The flight to Whitehorse was nice and calm. The views of the coast mountains were spectacular. I really enjoyed looking out the window and trying to forget we were 35,000 feet up in the air. Gulp. Once we landed and gathered our boxes, while waiting for our cab, there was a fox running around in the parking lot. I didn't get a chance to take a picture of it, and thought we would see lots of wildlife. Sadly, I was wrong. A nice, older fellow with a huge case of plumbers crack gave us a ride to the hostel. This was a cool experience for me as I had never stayed in one before. We got our bikes built and bags packed quickly, and headed out into Whitehorse to get supplies. A quick stop at Canadian Tire, Marks, and Extra Foods and we were all set. We dropped off the bikes at the hostel and walked into town for dinner, to get our names on the list for dinner at Klondike Rib and Salmon BBQ, a must for anyone visiting Whitehorse. The fish and chips were the best I had on this vacation. The place had people waiting around the block to get in for dinner. A slow walk home and we were quickly in bed. I never got to experience the long Yukon nights. It was really overcast the whole time.
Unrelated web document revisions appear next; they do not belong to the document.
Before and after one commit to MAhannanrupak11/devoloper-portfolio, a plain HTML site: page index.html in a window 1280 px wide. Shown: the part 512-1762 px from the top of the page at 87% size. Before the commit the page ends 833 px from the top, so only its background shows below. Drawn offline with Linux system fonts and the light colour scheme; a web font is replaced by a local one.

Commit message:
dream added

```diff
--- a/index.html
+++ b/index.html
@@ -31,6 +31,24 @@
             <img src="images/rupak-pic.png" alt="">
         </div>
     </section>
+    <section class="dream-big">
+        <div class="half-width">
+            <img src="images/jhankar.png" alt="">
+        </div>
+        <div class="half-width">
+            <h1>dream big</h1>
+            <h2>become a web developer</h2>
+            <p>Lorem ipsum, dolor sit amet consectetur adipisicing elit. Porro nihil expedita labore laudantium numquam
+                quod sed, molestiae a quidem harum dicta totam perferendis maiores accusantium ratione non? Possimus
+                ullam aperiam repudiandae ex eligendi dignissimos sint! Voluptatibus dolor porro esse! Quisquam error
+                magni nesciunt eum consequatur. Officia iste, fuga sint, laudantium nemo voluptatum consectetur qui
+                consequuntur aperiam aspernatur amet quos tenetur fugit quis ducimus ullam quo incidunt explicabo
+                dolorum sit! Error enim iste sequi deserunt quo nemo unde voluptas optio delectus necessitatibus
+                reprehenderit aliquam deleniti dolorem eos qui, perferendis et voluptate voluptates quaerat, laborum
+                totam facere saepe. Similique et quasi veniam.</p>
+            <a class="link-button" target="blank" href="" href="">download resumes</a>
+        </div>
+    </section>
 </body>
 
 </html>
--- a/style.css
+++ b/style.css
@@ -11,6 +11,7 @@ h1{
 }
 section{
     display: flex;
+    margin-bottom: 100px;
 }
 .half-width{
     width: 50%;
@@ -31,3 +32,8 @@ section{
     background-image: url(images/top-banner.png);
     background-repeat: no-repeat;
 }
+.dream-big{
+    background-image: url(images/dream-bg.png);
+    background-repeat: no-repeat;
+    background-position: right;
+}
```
Baked Cafe on Main Street. It is a happening spot. They have the absolute best scones I have ever eaten, bar none. Coffee and scones, plus some scones to go for the road. I also met Dusty there. Dusty is a little Grizzley Bear cub that followed me out of a gift shop that morning. He was my companion on the entire voyage.
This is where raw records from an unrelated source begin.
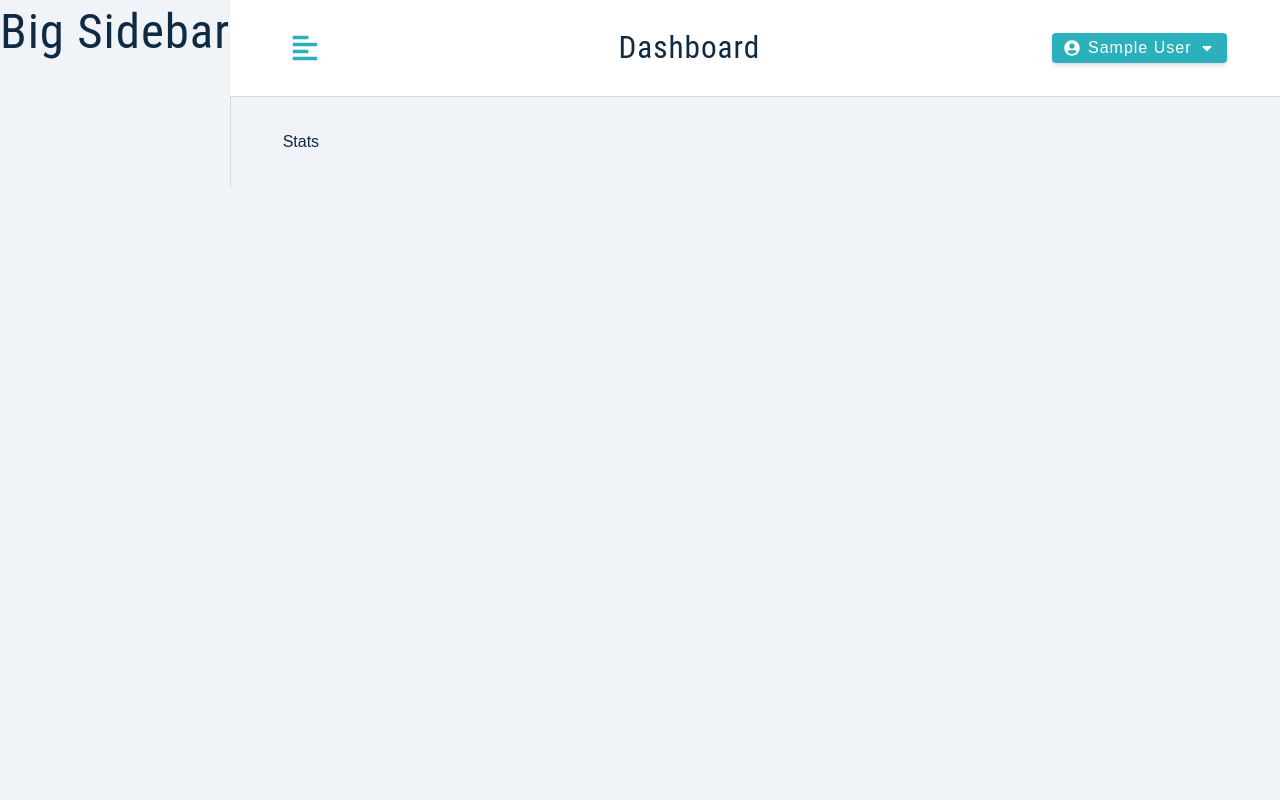
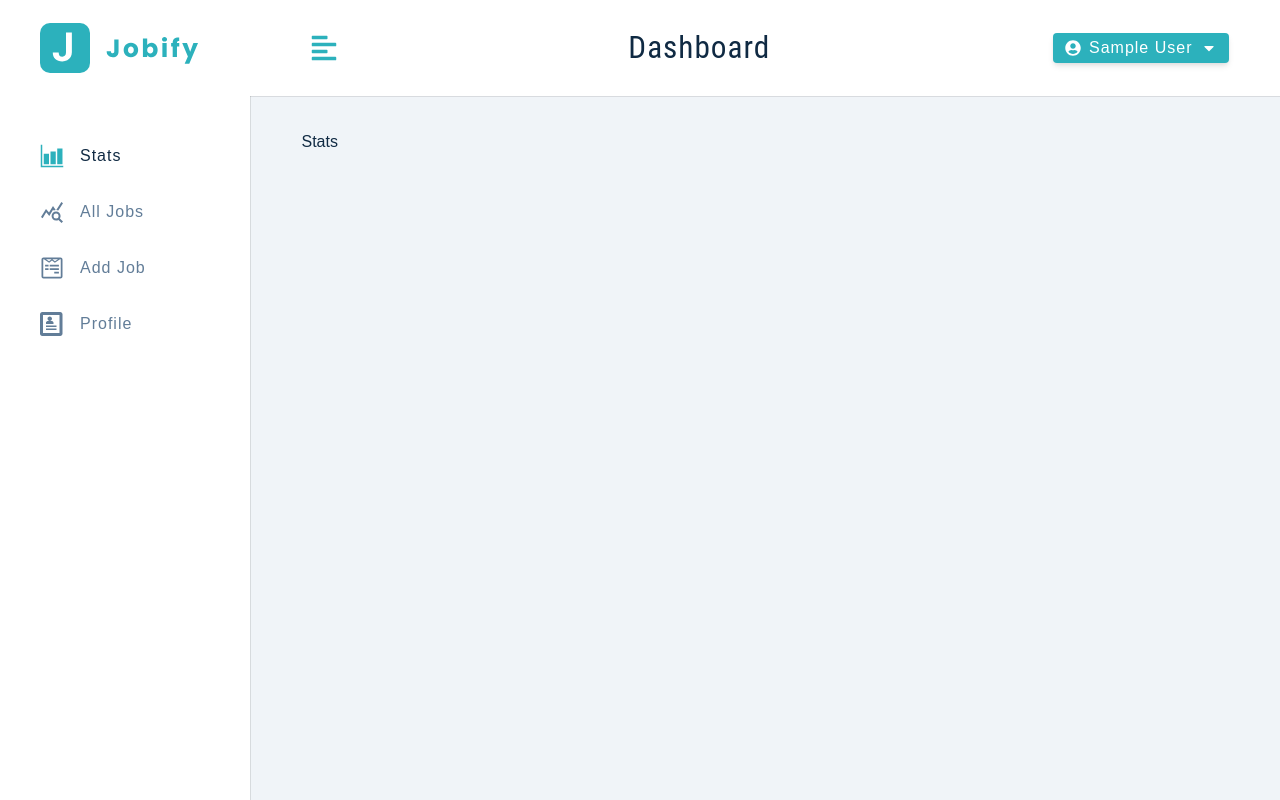
Before and after one commit to pakavi/modern-mern-stack, a React (Create React App) app in the folder client/: page / in a window 1280 px wide. Built offline with nearby package versions, Linux system fonts and the light colour scheme; sample sign-in values are in the browser's storage; the HTML template or start-up script is replaced by a standard one.

Commit message:
Added small and big sidebar navigation

```diff
--- a/client/src/components/BigSidebar.js
+++ b/client/src/components/BigSidebar.js
@@ -1,12 +1,27 @@
 import React from "react";
 
 import Wrapper from "../assets/wrappers/BigSidebar";
+import { UseAppContext } from "../context/appContext";
+
+import Logo from "./Logo";
+import NavLinks from "./NavLinks";
 
 
 const BigSidebar = () => {
+  const { showSidebar } = UseAppContext();
+
   return (
     <Wrapper>
-      <h1>Big Sidebar</h1>
+      <div
+        className={showSidebar ? "sidebar-container" : "sidebar-container show-sidebar"}
+      >
+        <div className="content">
+          <header>
+            <Logo />
+          </header>
+          <NavLinks />
+        </div>
+      </div>
     </Wrapper>
   );
 };
--- /dev/null
+++ b/client/src/components/NavLinks.js
@@ -0,0 +1,28 @@
+import React from "react";
+import { NavLink } from "react-router-dom";
+
+import links from "../utils/links";
+
+
+const NavLinks = ({ toggleSidebar }) => {
+  return (
+    <div className="nav-links">
+      {links.map((link) => {
+        const { text, path, id, icon } = link;
+        return (
+          <NavLink
+            to={path}
+            className={({ isActive }) =>isActive ? "nav-link active" : "nav-link"}
+            key={id}
+            onClick={toggleSidebar}
+          >
+            <span className="icon">{icon}</span>
+            {text}
+          </NavLink>
+        );
+      })}
+    </div>
+  );
+};
+
+export default NavLinks;
--- a/client/src/components/SmallSidebar.js
+++ b/client/src/components/SmallSidebar.js
@@ -1,12 +1,31 @@
 import React from "react";
+import { FaTimes } from "react-icons/fa";
 
 import Wrapper from "../assets/wrappers/SmallSidebar";
+import { UseAppContext } from "../context/appContext";
+
+import Logo from "./Logo";
+import NavLinks from "./NavLinks";
 
 
 const SmallSidebar = () => {
+  const { showSidebar, toggleSidebar } = UseAppContext();
+
   return (
     <Wrapper>
-      <h1>Small Sidebar</h1>
+      <div
+        className={showSidebar ? "sidebar-container show-sidebar" : "sidebar-container"}
+      >
+        <div className="content">
+          <button type="button" className="close-btn" onClick={toggleSidebar}>
+            <FaTimes />
+          </button>
+          <header>
+            <Logo />
+          </header>
+          <NavLinks toggleSidebar={toggleSidebar} />
+        </div>
+      </div>
     </Wrapper>
   );
 };
--- /dev/null
+++ b/client/src/utils/links.js
@@ -0,0 +1,14 @@
+import { IoBarChartSharp } from "react-icons/io5";
+import { MdQueryStats } from "react-icons/md";
+import { FaWpforms } from "react-icons/fa";
+import { ImProfile } from "react-icons/im";
+
+
+const links = [
+  { id: 1, text: "stats", path: "/", icon: <IoBarChartSharp /> },
+  { id: 2, text: "all jobs", path: "all-jobs", icon: <MdQueryStats /> },
+  { id: 3, text: "add job", path: "add-job", icon: <FaWpforms /> },
+  { id: 4, text: "profile", path: "profile", icon: <ImProfile /> },
+];
+
+export default links;
```
Also changed, not shown: client/src/components/Navbar.js (line endings or trailing spaces).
It was time to go, so we followed the bike lanes out of Whitehorse, up Two Mile Hill, and found a section of the Trans Canada Trail that would give us a nice view of the city and an alternate way out of traffic. We ended up having to back track for about 1 kilometer to get to the proper road, and off we went, on the Alaska Highway. We had a magnificent tail wind for the first 30k and we were feeling so good. The road was in good shape and without very many hills. We cruised along for a few hours, stopping every 20k for a break to stretch. We decided at around 60k to stop for a break, have lunch, set up the bug screen of the tent and have a nap. What a great idea. It was here that we met the Swedish cyclist, Edwin, who is heading to San Diego via Anchorage. So epic. We talked bear caching and he was very chatty. Soon we bid him farwell and we were on our way. About 10k after our nap, I had a near disaster. My pedal fell off. It unscrewed from my crank arm, and popped out. I was puzzled. I must not have tightened it well enough. The biggest problem was that the tread in the crank had worn off, and I couldn't get the pedal back into it. Luckily, I have had this problem with reddi-rod, so I threaded the pedal in from the back side and was able to "fix" the threads, and get the pedal back in, and cranked down tight. I never had another problem with it after that.
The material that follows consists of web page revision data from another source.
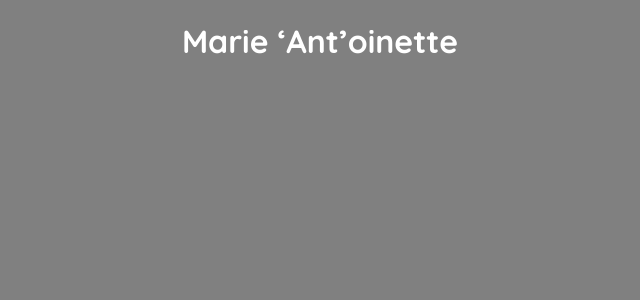
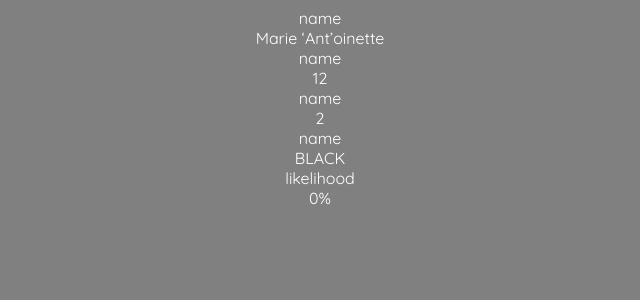
Before and after one commit to cmalhi/extremeantracing, a React (Create React App) app: page / in a window 1280 px wide. Shown: the top 300 px of the page, without its empty margins (320-960 px from the left). Built offline with nearby package versions, Linux system fonts and the light colour scheme; a web font is replaced by a local one.

Commit message:
stats setup

```diff
--- a/src/components/ant-card/card.js
+++ b/src/components/ant-card/card.js
@@ -2,7 +2,18 @@ import React from 'react';
 
 const Card = (props) => {
   return (
-     <h1>{props.name}</h1>
+  	<div>
+  	  <div>name</div>
+      <div>{props.name}</div>
+      <div>name</div>
+      <div>{props.length}</div>
+      <div>name</div>
+      <div>{props.weight}</div>
+      <div>name</div>
+      <div>{props.color}</div>
+      <div>likelihood</div>
+      <div>0%</div>
+     </div>
   );
 }
 
```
The rest of the day was a battle with the head wind and trying to get to the 100k mark, which was probably a little bit much for the first day. At 98k we found a road off the highway, and took advantage. We lugged the bikes down a sandy bank to get down to the road, and investigated. We were instantly swarmed by mosquitos. And lots of them. Got the tent up in record time, and sprayed the deet on really thick. It was insane. I was done, I didn't eat dinner. I helped get a bear cache up in the trees, and I went to sleep. It was a big day for us, and I drifted off with the promise of another bakery in Haines Junction, and more road ahead.....
I'm having a great time reading your adventures.ReplyDelete